Are we still claiming that nofollow links are totally worthless? I'm a personal injury lawyer. I'm thus not so sure about the value of pure white-hat SEO, at least in my field. At a bare minimum, you need a lot of gray hat to rank well for the competitive keywords, and there are plenty of law firm sites that boost themselves by a running several separate domains that look like lawsuit news sites but really are just rewritten content with the editorial anchor text on keywords pointing to the firm's website or b running a dozen or more domains with virtually identical content.
I'm keeping my fingers cross that, some day, Google with tweak things a bit to clean up some of that crap. Rand — some time ago I saw your personal blog and thought the picture of you in the middle of drinking wine was pretentious, but having just seen that your wife's blog has an almost identical photo of her, suddenly it's now cute and personable that you both do it. Context is everything. Plus, it's often the case that all the white hat, inbound marketing stuff you do for SEO has secondary and direct traffic benefits of its own, building an additional strength that none of the competition's investing in.
Rand, do you really feel that the average consumer understands white hat vs gray vs black hat SEO and then is able to give brand equity accordingly?! That surprises me.. True, but the effect is sadly limited. My posts have been linked to from BoingBoing, io9, dealbook.
I'm even on the blog roll of a prominent tort reformer! The result?
I can catch some long-tail search terms, and Google indexes me rapidly, but I didn't even crack the top 50 results for any of the major keywords for me until I started doing stuff that's considered white hat — Yahoo, JoeAnt, etc, upper-level directories — but which strikes me as straight-up link-buying. That gets me in the top 50, but first page is still loaded with black hat. Which gives me two options: 1 wait for Google to fix it or 2 go black hat.
Rand - This is something that was touched on in New Orleans and I think has been echo'd a lot above, the mix of "grey" and "white together where you give yourself that boost in the short term, in order to then focus on the inbound and content marketing angles in the long term, thats the unfortunate silver lining that I see in this debate. True White Hat is hard to sell to business owners when there are folks out there offering greyhat as a ramp up to gain early value and then move into a sustained content driven inbound and social marketing routine.
I'm tempted to fully dive into all of these comments, but I have a lot of respect for people on both sides, and my own opinions in the middle. Rand, you know I hold your opinion in high regard, but I do think you live in a bubble in many ways. You have access to tools and an audience that takes years to build if successful at all, and for you, a financial nightmare with the damaged credit to show for it.

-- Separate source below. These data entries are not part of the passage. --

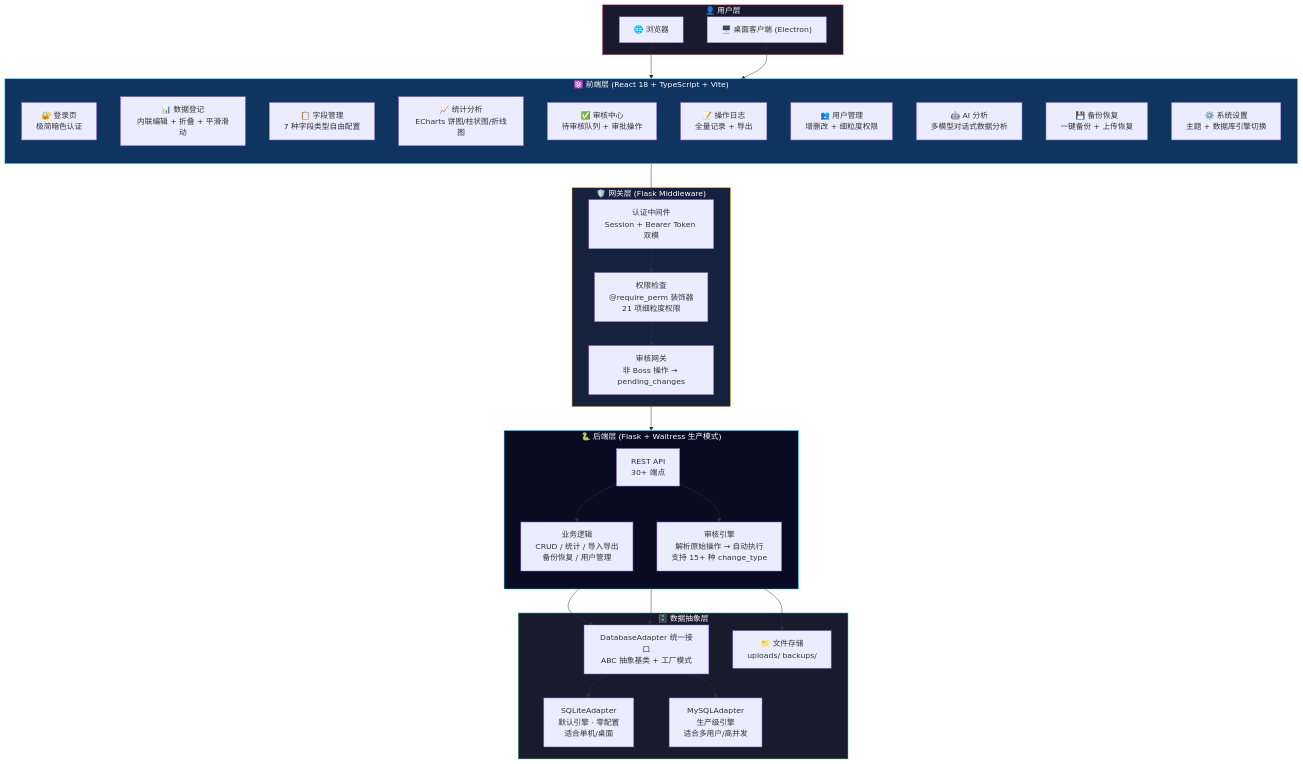
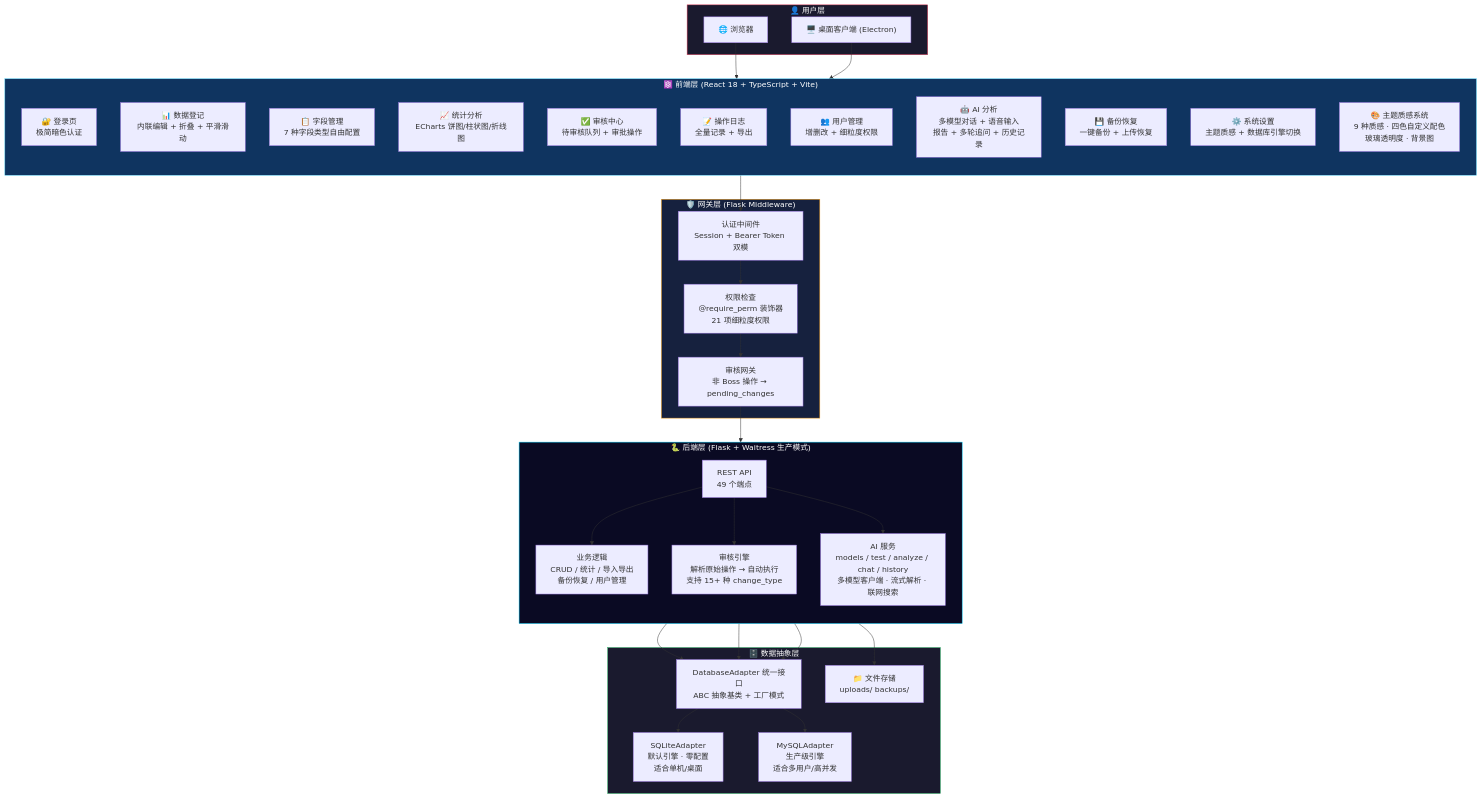
One commit to jincheng3870682453-hash/shujuku changed the first of 8 diagrams in README.md. Above: the diagram before and after it, drawn with Mermaid. The commit also changed other lines of this file and 7 other files, not shown here.

````diff
--- a/README.md
+++ b/README.md
@@ -64,61 +65,65 @@
 ```mermaid
 graph TB
     subgraph UserLayer["👤 用户层"]
         Browser["🌐 浏览器"]
         Desktop["🖥️ 桌面客户端 (Electron)"]
     end
 
     subgraph FrontendLayer["⚛️ 前端层 (React 18 + TypeScript + Vite)"]
         direction TB
         Login["🔐 登录页<br/>极简暗色认证"]
         DataTable["📊 数据登记<br/>内联编辑 + 折叠 + 平滑滑动"]
         Columns["📋 字段管理<br/>7 种字段类型自由配置"]
         Stats["📈 统计分析<br/>ECharts 饼图/柱状图/折线图"]
         Audit["✅ 审核中心<br/>待审核队列 + 审批操作"]
         Logs["📝 操作日志<br/>全量记录 + 导出"]
         Users["👥 用户管理<br/>增删改 + 细粒度权限"]
-        AIAnalysis["🤖 AI 分析<br/>多模型对话式数据分析"]
+        AIAnalysis["🤖 AI 分析<br/>多模型对话 + 语音输入<br/>报告 + 多轮追问 + 历史记录"]
         Backup["💾 备份恢复<br/>一键备份 + 上传恢复"]
-        Settings["⚙️ 系统设置<br/>主题 + 数据库引擎切换"]
+        Settings["⚙️ 系统设置<br/>主题质感 + 数据库引擎切换"]
+        ThemeSys["🎨 主题质感系统<br/>9 种质感 · 四色自定义配色<br/>玻璃透明度 · 背景图"]
     end
 
     subgraph GatewayLayer["🛡️ 网关层 (Flask Middleware)"]
         Auth["认证中间件<br/>Session + Bearer Token 双模"]
         PermCheck["权限检查<br/>@require_perm 装饰器<br/>21 项细粒度权限"]
         AuditGate["审核网关<br/>非 Boss 操作 → pending_changes"]
     end
 
     subgraph BackendLayer["🐍 后端层 (Flask + Waitress 生产模式)"]
         direction TB
-        API["REST API<br/>30+ 端点"]
+        API["REST API<br/>49 个端点"]
         BizLogic["业务逻辑<br/>CRUD / 统计 / 导入导出<br/>备份恢复 / 用户管理"]
         AuditEngine["审核引擎<br/>解析原始操作 → 自动执行<br/>支持 15+ 种 change_type"]
+        AIService["AI 服务<br/>models / test / analyze / chat / history<br/>多模型客户端 · 流式解析 · 联网搜索"]
     end
 
     subgraph DataLayer["🗄️ 数据抽象层"]
         Adapter["DatabaseAdapter 统一接口<br/>ABC 抽象基类 + 工厂模式"]
         SQLite["SQLiteAdapter<br/>默认引擎 · 零配置<br/>适合单机/桌面"]
         MySQL["MySQLAdapter<br/>生产级引擎<br/>适合多用户/高并发"]
         FileStore["📁 文件存储<br/>uploads/ backups/"]
     end
 
     Browser --> Login
     Desktop --> Login
     Login --> Auth
     Auth --> PermCheck
     PermCheck --> AuditGate
     AuditGate --> API
     API --> BizLogic
     API --> AuditEngine
+    API --> AIService
     BizLogic --> Adapter
     AuditEngine --> Adapter
+    AIService --> Adapter
     Adapter --> SQLite
     Adapter --> MySQL
     BizLogic --> FileStore
 
     style UserLayer fill:#1a1a2e,stroke:#e94560,color:#fff
     style FrontendLayer fill:#0f3460,stroke:#61dafb,color:#fff
     style GatewayLayer fill:#16213e,stroke:#f39c12,color:#fff
     style BackendLayer fill:#0a0a23,stroke:#00d2ff,color:#fff
     style DataLayer fill:#1a1a2e,stroke:#27ae60,color:#fff
 ```
````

Sure you made it out and you're flying, but you're the exception, and I fear that skews your view. The end component here, is that the far black and the far white isn't the real issue, it's that Google isn't penalizing, not now and not for the last nine years, much of the spammy stuff that grey hats do. This debate has to start with Google, as much as you are the Godfather of our specific search family with this community you've built, but their allowing and valuing of the "little sins" of grey hat will inevitably force the debate to rage on.
Kris made a lot of really good points, and I know from reading your content how annoying that must be, BUT Kris' comments came from years of working at all this.